EMV (Europay, MasterCard and Visa) cards are nearly identical to the typical American credit card, but they contain a secure microchip for transmitting data. EMV cards offer a higher level of security and have become the standard in many parts of Western Europe – to the point where some merchants don’t accept our antiquated magnetic stripe technology. Here are the current American chip-with-signature EMV cards along with a few tips for making the right selection. Be sure to check out our list of no foreign transaction fee credit cards to save big on international travel.
Table of Contents
- NerdWallet’s top pick: Barclaycard Arrival Plus™ World Elite MasterCard®
- The runner up: BankAmericard Travel Rewards® Credit Card
- Honorable mention: Chase Sapphire Preferred® Card
- How to use your EMV credit card
- List of American EMV chip-and-signature credit cards
- Worldwide EMV adoption rates by region
- Worldwide acceptance: Visa, MasterCard, Discover or American Express?
- List of countries that accept Discover
NerdWallet’s top pick: Barclaycard Arrival Plus™ World Elite MasterCard®

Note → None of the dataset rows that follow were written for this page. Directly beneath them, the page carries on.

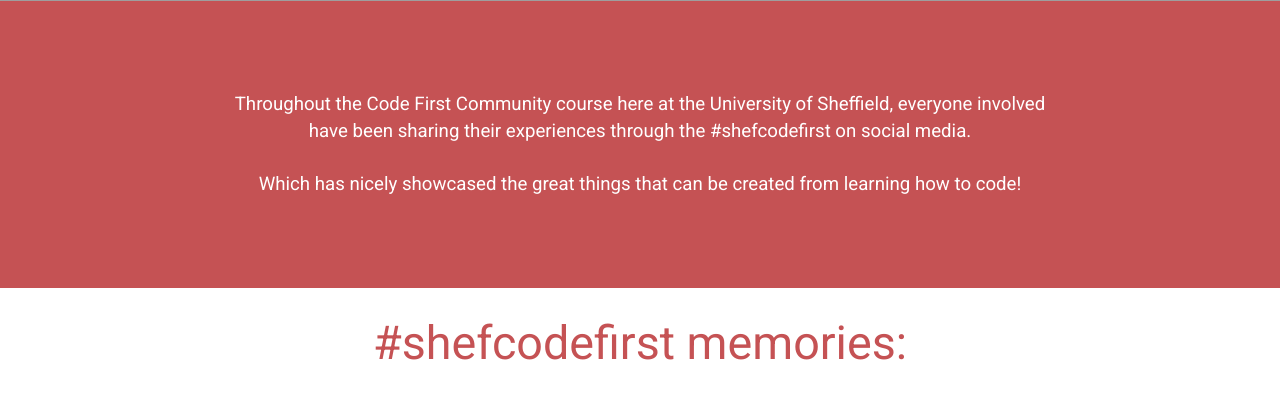
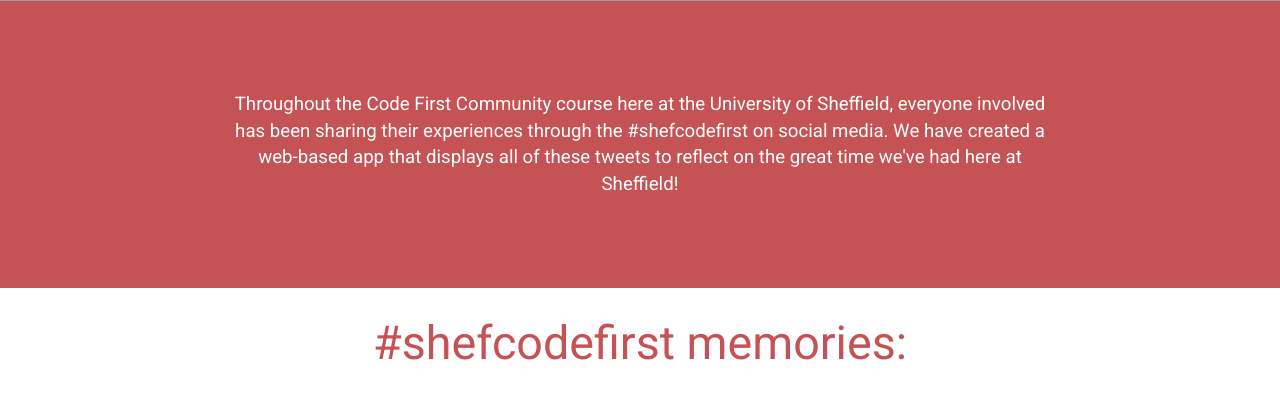
Before and after one commit to paulienuh/PythonProject, a Flask app: page / in a window 1280 px wide. Shown: the part 1535-1928 px from the top of the page. Run offline with Flask 2, Linux system fonts and the light colour scheme; some libraries are stand-ins or nearby versions; grey boxes are pictures that could not be loaded.

Commit message:
Re-writing

```diff
--- a/templates/index.html
+++ b/templates/index.html
@@ -28,8 +28,7 @@
 
 <div class="textbox" >
 <div class="pls" style="width: 75%; margin: 0 auto;" >
-Throughout the Code First Community course here at the University of Sheffield, everyone involved have been sharing their experiences through the #shefcodefirst on social media.<br><br>
-Which has nicely showcased the great things that can be created from learning how to code! </div></div>
+Throughout the Code First Community course here at the University of Sheffield, everyone involved has been sharing their experiences through the #shefcodefirst on social media. We have created a web-based app that displays all of these tweets to reflect on the great time we've had here at Sheffield!</div></div>
 
 
 
```
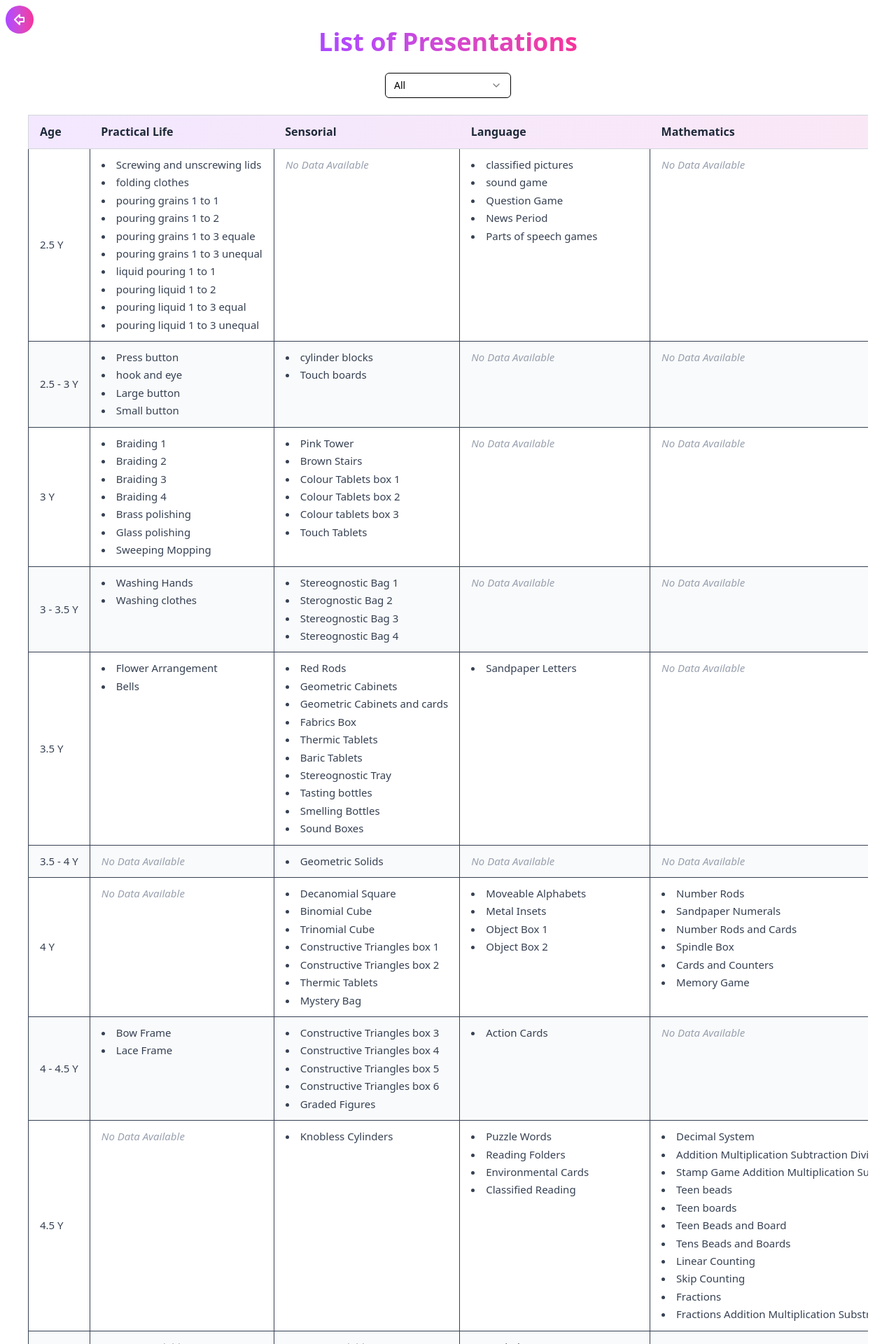
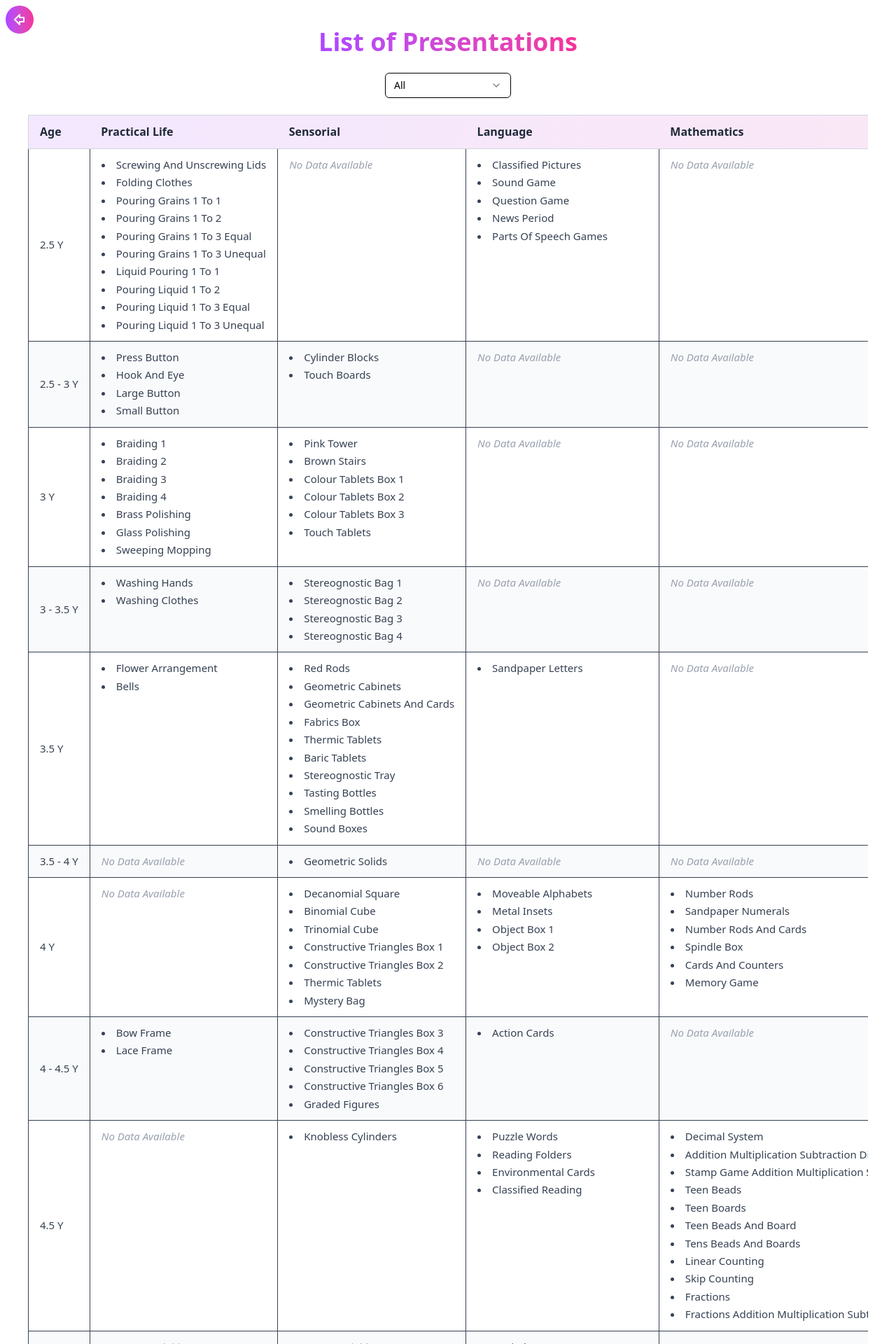
Before and after one commit to Aaniya401/react_reference_table, a React (Vite) app: page /presentations in a window 1280 px wide. Shown: the top 1920 px of the page at 70% size. Built offline with nearby package versions, Linux system fonts and the light colour scheme.

Commit message:
Update constants.ts

```diff
--- a/src/constants/constants.ts
+++ b/src/constants/constants.ts
@@ -15,54 +15,62 @@ export const ages = [
 ];
 
 export const titles = [
-    { name: "Age", color: 'blue' },
-    { name: "Practical Life", color: 'blue' },
-    { name: "Sensorial", color: 'blue' },
-    { name: "Language", color: 'blue' },
-    { name: "Mathematics", color: 'blue' },
-    { name: "Culture", color: 'blue' }
-]
+  { name: "Age", color: "blue" },
+  { name: "Practical Life", color: "blue" },
+  { name: "Sensorial", color: "blue" },
+  { name: "Language", color: "blue" },
+  { name: "Mathematics", color: "blue" },
+  { name: "Culture", color: "blue" }
+];
+
 
 export const ageWiseData = [
   {
     age: "2.5 Y",
-        data1: ["Screwing and unscrewing lids", " folding clothes", "pouring grains 1 to 1", "pouring grains 1 to 2", "pouring grains 1 to 3 equale", "pouring grains 1 to 3 unequal", "liquid pouring 1 to 1", "pouring liquid 1 to 2", "pouring liquid 1 to 3 equal", "pouring liquid 1 to 3 unequal"],
+    data1: [
+      "Screwing And Unscrewing Lids", "Folding Clothes",
+      "Pouring Grains 1 To 1", "Pouring Grains 1 To 2", "Pouring Grains 1 To 3 Equal", "Pouring Grains 1 To 3 Unequal",
+      "Liquid Pouring 1 To 1", "Pouring Liquid 1 To 2", "Pouring Liquid 1 To 3 Equal", "Pouring Liquid 1 To 3 Unequal"
+    ],
     data2: [],
-        data3: ["classified pictures", "sound game", "Question Game", "News Period", "Parts of speech games"],
+    data3: ["Classified Pictures", "Sound Game", "Question Game", "News Period", "Parts Of Speech Games"],
     data4: [],
-        data5: [],
+    data5: []
   },
   {
     age: "2.5 - 3 Y",
-        data1: ["Press button", "hook and eye", "Large button", "Small button"],
-        data2: ["cylinder blocks", "Touch boards",],
+    data1: ["Press Button", "Hook And Eye", "Large Button", "Small Button"],
+    data2: ["Cylinder Blocks", "Touch Boards"],
     data3: [],
     data4: [],
-        data5: [],
+    data5: []
   },
   {
     age: "3 Y",
-        data1: ["Braiding 1", "Braiding 2", "Braiding 3", "Braiding 4", "Brass polishing", "Glass polishing", "Sweeping Mopping"],
-        data2: ["Pink Tower", "Brown Stairs", "Colour Tablets box 1", "Colour Tablets box 2", "Colour tablets box 3", "Touch Tablets"],
+    data1: ["Braiding 1", "Braiding 2", "Braiding 3", "Braiding 4", "Brass Polishing", "Glass Polishing", "Sweeping Mopping"],
+    data2: ["Pink Tower", "Brown Stairs", "Colour Tablets Box 1", "Colour Tablets Box 2", "Colour Tablets Box 3", "Touch Tablets"],
     data3: [],
     data4: [],
-        data5: [],
+    data5: []
   },
   {
     age: "3 - 3.5 Y",
-        data1: ["Washing Hands", "Washing clothes"],
-        data2: ["Stereognostic Bag 1", "Sterognostic Bag 2", "Stereognostic Bag 3", "Stereognostic Bag 4"],
+    data1: ["Washing Hands", "Washing Clothes"],
+    data2: ["Stereognostic Bag 1", "Stereognostic Bag 2", "Stereognostic Bag 3", "Stereognostic Bag 4"],
     data3: [],
     data4: [],
-        data5: [],
+    data5: []
   },
   {
     age: "3.5 Y",
     data1: ["Flower Arrangement", "Bells"],
-        data2: [ "Red Rods", "Geometric Cabinets", "Geometric Cabinets and cards", "Fabrics Box", "Thermic Tablets", "Baric Tablets", "Stereognostic Tray", "Tasting bottles", "Smelling Bottles", "Sound Boxes"],
+    data2: [
+      "Red Rods", "Geometric Cabinets", "Geometric Cabinets And Cards", "Fabrics Box", "Thermic Tablets",
+      "Baric Tablets", "Stereognostic Tray", "Tasting Bottles", "Smelling Bottles", "Sound Boxes"
+    ],
     data3: ["Sandpaper Letters"],
     data4: [],
-        data5: ["Sandpaper Globe", "Coloured Globe", "Land and Water forms", "Puzzle Maps", "Picture folders"],
+    data5: ["Sandpaper Globe", "Coloured Globe", "Land And Water Forms", "Puzzle Maps", "Picture Folders"]
   },
   {
     age: "3.5 - 4 Y",
@@ -70,39 +78,56 @@ export const ageWiseData = [
     data2: ["Geometric Solids"],
     data3: [],
     data4: [],
-        data5: [],
+    data5: []
   },
   {
     age: "4 Y",
     data1: [],
-        data2: ["Decanomial Square", "Binomial Cube", "Trinomial Cube", "Constructive Triangles box 1",  "Constructive Triangles box 2", "Thermic Tablets", "Mystery Bag"],
+    data2: [
+      "Decanomial Square", "Binomial Cube", "Trinomial Cube",
+      "Constructive Triangles Box 1", "Constructive Triangles Box 2",
+      "Thermic Tablets", "Mystery Bag"
+    ],
     data3: ["Moveable Alphabets", "Metal Insets", "Object Box 1", "Object Box 2"],
-        data4: ["Number Rods", "Sandpaper Numerals", "Number Rods and Cards", "Spindle Box", "Cards and Counters", "Memory Game"],
-        data5: ["Flags and Pin maps", "Roman Arch"],
+    data4: ["Number Rods", "Sandpaper Numerals", "Number Rods And Cards", "Spindle Box", "Cards And Counters", "Memory Game"],
+    data5: ["Flags And Pin Maps", "Roman Arch"]
   },
   {
     age: "4 - 4.5 Y",
     data1: ["Bow Frame", "Lace Frame"],
-        data2: ["Constructive Triangles box 3",  "Constructive Triangles box 4","Constructive Triangles box 5",  "Constructive Triangles box 6", "Graded Figures"],
+    data2: [
+      "Constructive Triangles Box 3", "Constructive Triangles Box 4",
+      "Constructive Triangles Box 5", "Constructive Triangles Box 6", "Graded Figures"
+    ],
     data3: ["Action Cards"],
     data4: [],
-        data5: [],
+    data5: []
   },
   {
     age: "4.5 Y",
     data1: [],
     data2: ["Knobless Cylinders"],
     data3: ["Puzzle Words", "Reading Folders", "Environmental Cards", "Classified Reading"],
-        data4: ["Decimal System", "Addition Multiplication Subtraction Division", "Stamp Game Addition Multiplication Subtraction Division", "Teen beads", "Teen boards", "Teen Beads and Board", "Tens Beads and Boards", "Linear Counting", "Skip Counting", "Fractions", "Fractions Addition Multiplication Substraction Division"],
-        data5: [],
+    data4: [
+      "Decimal System", "Addition Multiplication Subtraction Division", "Stamp Game Addition Multiplication Subtraction Division",
+      "Teen Beads", "Teen Boards", "Teen Beads And Board", "Tens Beads And Boards",
+      "Linear Counting", "Skip Counting", "Fractions", "Fractions Addition Multiplication Subtraction Division"
+    ],
+    data5: []
   },
   {
     age: "5 Y",
     data1: [],
     data2: [],
-        data3: ["Capitals", "Punctuation", "Definition Stages", "Article", "Adjective", "Logical Adjective", "Detective Adjective", "Conjunction", "Preposition"],
-        data4: ["Dot Game", "Addition Snake Game", "Addition Strip Board", "Subtraction Snake Game", "Subtraction Strip Board"],
-        data5: [],
+    data3: [
+      "Capitals", "Punctuation", "Definition Stages", "Article", "Adjective", "Logical Adjective",
+      "Detective Adjective", "Conjunction", "Preposition"
+    ],
+    data4: [
+      "Dot Game", "Addition Snake Game", "Addition Strip Board",
+      "Subtraction Snake Game", "Subtraction Strip Board"
+    ],
+    data5: []
   },
   {
     age: "5 - 5.5 Y",
@@ -110,15 +135,23 @@ export const ageWiseData = [
     data2: [],
     data3: [],
     data4: ["Addition Chart 1", "Addition Chart 2", "Addition Chart 3", "Addition Blank Chart"],
-        data5: [],
+    data5: []
   },
   {
     age: "5.5 Y",
     data1: [],
     data2: [],
-        data3: ["Written Question Game", "Verb", "Adverb", "Logical Adverb", "Continuation of commands", "Word Study- Synonyms", "Word Study- Homophones", "Word Study- Gender", "Word Study- Compound Words", "Word Study- Numbers", "Word Study- Word Families", "Word Study- Prefix", "Word Study- Suffix"],
-        data4: ["Multiplication Bead Bar", "Multiplication Chart 1","Multiplication Chart 2", "Multiplication Chart 3", "Unit Division Board", "Short Bead Frame- Addition Subtraction Multiplication Division", "Hierarchies"],
-        data5: [],
+    data3: [
+      "Written Question Game", "Verb", "Adverb", "Logical Adverb", "Continuation Of Commands",
+      "Word Study - Synonyms", "Word Study - Homophones", "Word Study - Gender",
+      "Word Study - Compound Words", "Word Study - Numbers", "Word Study - Word Families",
+      "Word Study - Prefix", "Word Study - Suffix"
+    ],
+    data4: [
+      "Multiplication Bead Bar", "Multiplication Chart 1", "Multiplication Chart 2", "Multiplication Chart 3",
+      "Unit Division Board", "Short Bead Frame - Addition Subtraction Multiplication Division", "Hierarchies"
+    ],
+    data5: []
   },
   {
     age: "5.5 - 6 Y",
@@ -126,14 +159,14 @@ export const ageWiseData = [
     data2: [],
     data3: [],
     data4: ["Subtraction Chart 1", "Subtraction Chart 2", "Division Chart 1", "Division Chart 2"],
-        data5: [],
+    data5: []
   },
   {
     age: "6 Y",
     data1: [],
     data2: [],
     data3: ["Reading Analysis"],
-        data4: ["Long Bead Frame", "Long Bead Frame Addition Multiplication Subtraction", "Division with Rack and Tubes"],
-        data5: [],
-    },
+    data4: ["Long Bead Frame", "Long Bead Frame Addition Multiplication Subtraction", "Division With Rack And Tubes"],
+    data5: []
+  }
 ];
```
Lines whose indentation alone changed are shown as unchanged.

The Barclaycard Arrival Plus™ World Elite MasterCard® features an EMV chip with PIN capability for wider acceptance overseas (most EMV cards in the U.S. are solely chip-and-signature). It offers 2x miles on every $1 spent, which can be redeemed for travel purchases made anywhere. If you redeem your rewards for statement credit on travel purchases, you’ll receive 10% miles back. On top of that, it rewards you with an awesome signup bonus: Earn 40,000 bonus miles when you spend $3,000 or more on purchases in the first 90 days from account opening. The Barclaycard Arrival Plus™ World Elite MasterCard® has no foreign transaction fees and gives you online access to your FICO score. It’s a fantastic card for the traveler who wants to book travel on his or her own terms and wants the PIN option for overseas trips.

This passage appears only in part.